To me, at the wise old age of 20, Greg was just about the coolest person ever. He was young and sexy and edgy in a way I knew I would never be. Think Richie Cunningham meets The Fonz. Okay, now ignore that reference to Happy Days, because we met in the Marine Corps in 1986. But we connected, he and I. Despite our differences - or perhaps because of them? - he and I hit it off. As it turns out, we both made each other feel smarter and just a bit better than those around us. And of course, he also introduced me to Everything But The Girl and Henry Rollins, so how could he not be cool?
Fast forward to tonight, when I enjoyed an hour long phone conversation with Greg that seemed to fly by in a moment. Talking to him now felt comfortable, like we have not been apart for all of these years. (I know that is incredibly cliche', but it's true.) He is living too far away from me - Lincoln, Nebraska - but he is doing well. Hearing that was the best thing about the phone call tonight.
And to Greg, I say this. I have missed you, my friend. I look forward to having you back in my life.
Monday, July 3, 2006
What happened to civility and an exchange of ideas?
Let’s start with a simple analogy. Imagine I need to buy a new vehicle to get back and forth to work. I can buy a car or a truck. Either choice would meet my basic needs, but they each would offer additional (and distinct) benefits. A truck would allow me to haul my bike around with ease and a car would offer comfortable seating for additional passengers. There are pros and cons of either decision. And choosing one means not choosing the other.
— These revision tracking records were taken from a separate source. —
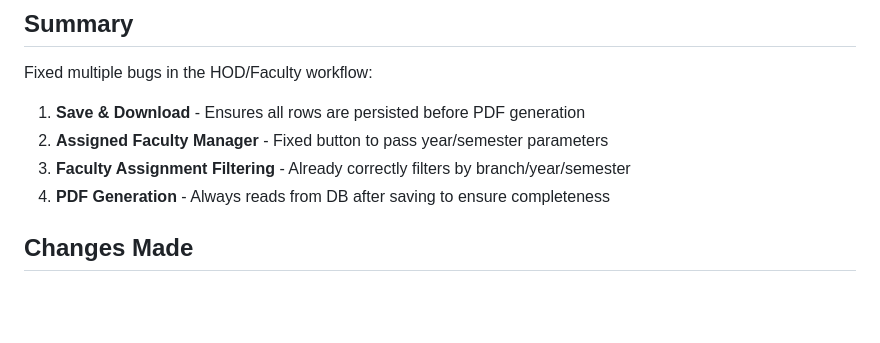
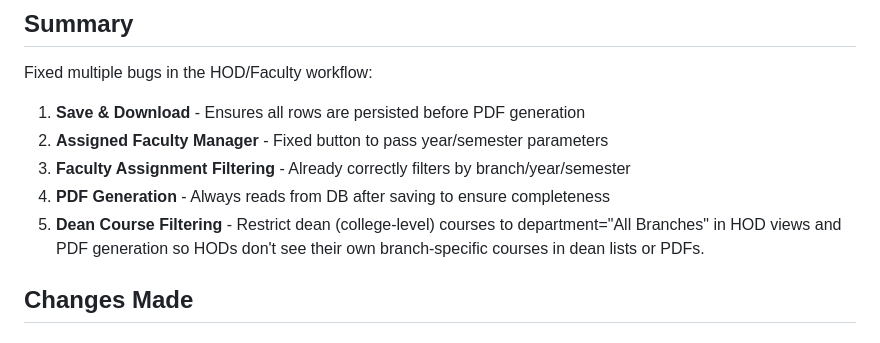
Before and after one commit to manyagkarle13/Django-Project, a Markdown page: FIXES_SUMMARY.md, the part around the change. Rendered like a GitHub page; blank space fills up the shorter version.

Commit message:
docs: note fix to dean course filtering (department="All Branches") in FIXES_SUMMARY.md

```diff
--- a/FIXES_SUMMARY.md
+++ b/FIXES_SUMMARY.md
@@ -6,6 +6,7 @@ Fixed multiple bugs in the HOD/Faculty workflow:
 2. **Assigned Faculty Manager** - Fixed button to pass year/semester parameters
 3. **Faculty Assignment Filtering** - Already correctly filters by branch/year/semester
 4. **PDF Generation** - Always reads from DB after saving to ensure completeness
+5. **Dean Course Filtering** - Restrict dean (college-level) courses to department="All Branches" in HOD views and PDF generation so HODs don't see their own branch-specific courses in dean lists or PDFs.
 
 ## Changes Made
 
```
Because this is a simple analogy, ultimately, I choose a hybrid of both. I buy a truck with a full extended cab, so I can haul items and have room for passengers. I get the best of both worlds.
But in the real world, where Republicans are trucks and Democrats are cars, there is no middle ground. I am forced by closed minds to choose one or the other. More than that, I must only see the positive of my choice and view the other option as completely wrong.
In today’s political and social world, there can be only one side. Compromise is a pipe dream, because to do so would be to acknowledge that there may be merits to an opposing view. But I think seeing the world as black and white, with only one side having the answers, limits what we can do.
In my opinion, the world is full of middle grounds. There are so many opinions I have that are to liberal for the conservatives and too conservative for the liberals:
- Women should do everything possible to avoid an abortion, but the choice to have one should always remain theirs.
- It’s possible to be politically aware without being politically correct.
- I can make decisions from the heart without being a bleeding heart.
- I can be spiritual without being religious.
- I think families with a father and a mother are great, but not automatically better than non-traditional families.
- Gay men and women can serve honorably in the military, not because they are gay but because they, too, are proud Americans.
- Providing drug treatment and counseling to addicts is far better than throwing them back on the streets without help.
Well, that’s enough examples. My point is simple. I believe that holding complex views is a sign of intelligence, compassion, and wisdom. Other people believe it is a weakness, an inability to make a decision.
The bottom line here is that I think, in the current political climate, that we are expected to support every decision and statement made by those who share our party label and disagree with everything from the other side. Democrats must act as if every Republican idea is stupid and dangerous, and Republicans must act as if every Democratic action is morally wrong and weak.
Can it really be true that one side is 100% correct? Anyone else have an opinion?